▶ What needs to be done: While copying the entries exactly, leave out each picture they contain.

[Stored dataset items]

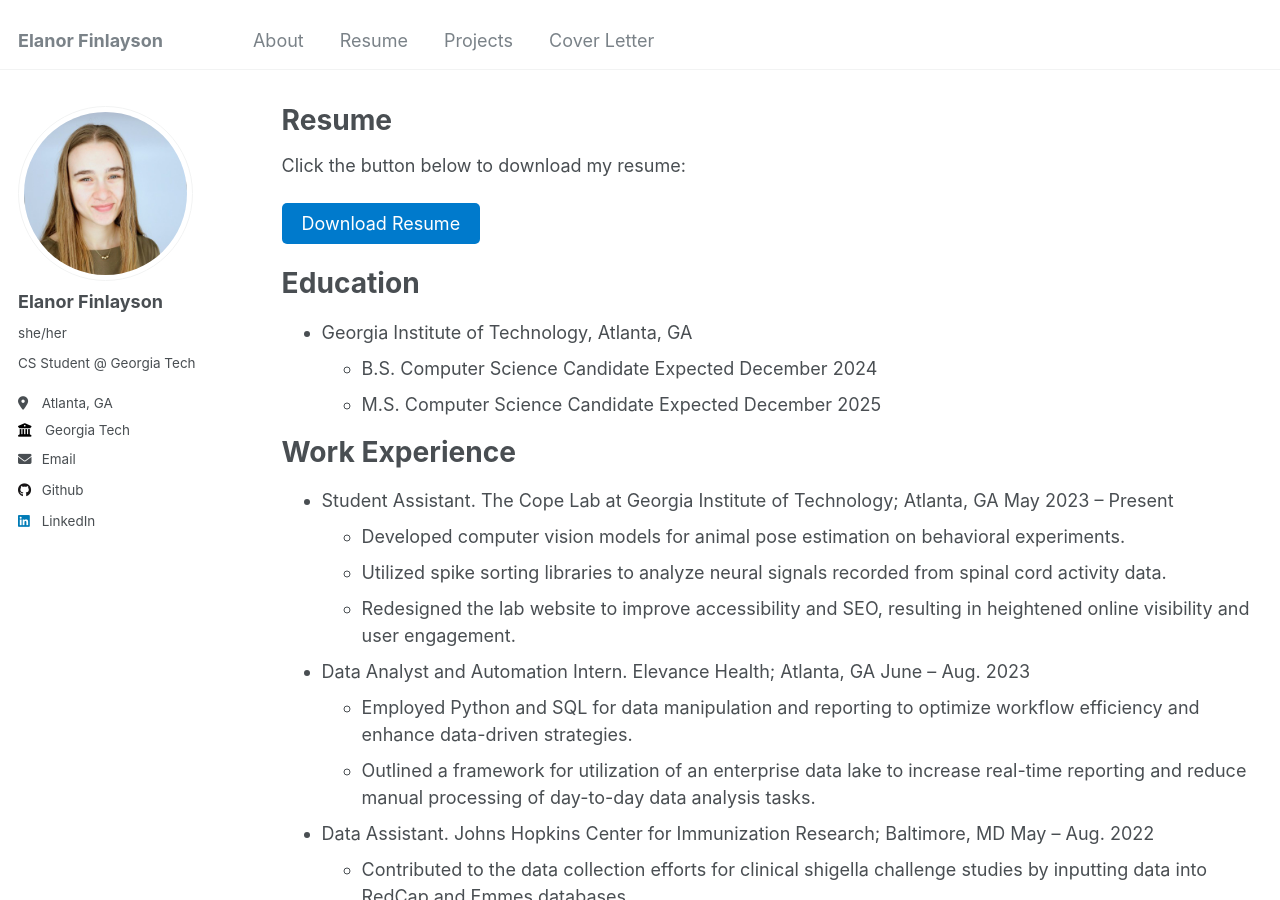
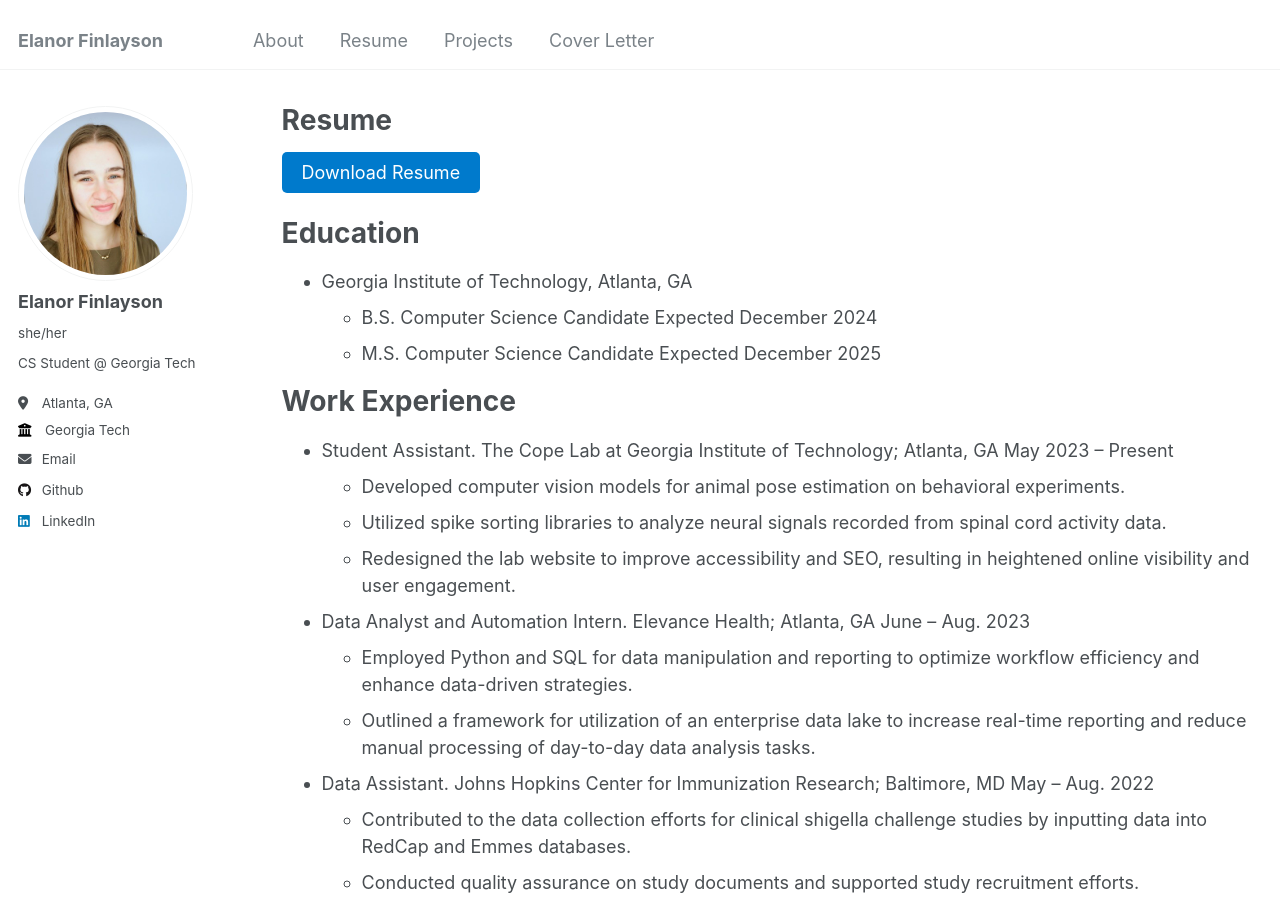
Before and after one commit to efin396/efin396.github.io, a Jekyll site: the page built from _pages/cv.md, in a window 1280 px wide and 900 px high. Built offline with Jekyll 4.4.1, drawn with Linux system fonts in a browser that asks for light colours.

Commit message:
Update cv.md

```diff
--- a/_pages/cv.md
+++ b/_pages/cv.md
@@ -8,8 +8,6 @@ redirect_from:
 ---
 
 {% include base_path %}
-
-Click the button below to download my resume:
 
 <a href="/files/PDF_Fall2023Resume.pdf.pdf" download>
     <button style="padding: 10px 20px; background-color: #007ACC; color: white; border: none; border-radius: 5px; cursor: pointer;">
```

▶ Reply to the exercise:
Before and after one commit to efin396/efin396.github.io, a Jekyll site: the page built from _pages/cv.md, in a window 1280 px wide and 900 px high. Built offline with Jekyll 4.4.1, drawn with Linux system fonts in a browser that asks for light colours.

Commit message:
Update cv.md

```diff
--- a/_pages/cv.md
+++ b/_pages/cv.md
@@ -8,8 +8,6 @@ redirect_from:
 ---
 
 {% include base_path %}
-
-Click the button below to download my resume:
 
 <a href="/files/PDF_Fall2023Resume.pdf.pdf" download>
     <button style="padding: 10px 20px; background-color: #007ACC; color: white; border: none; border-radius: 5px; cursor: pointer;">
```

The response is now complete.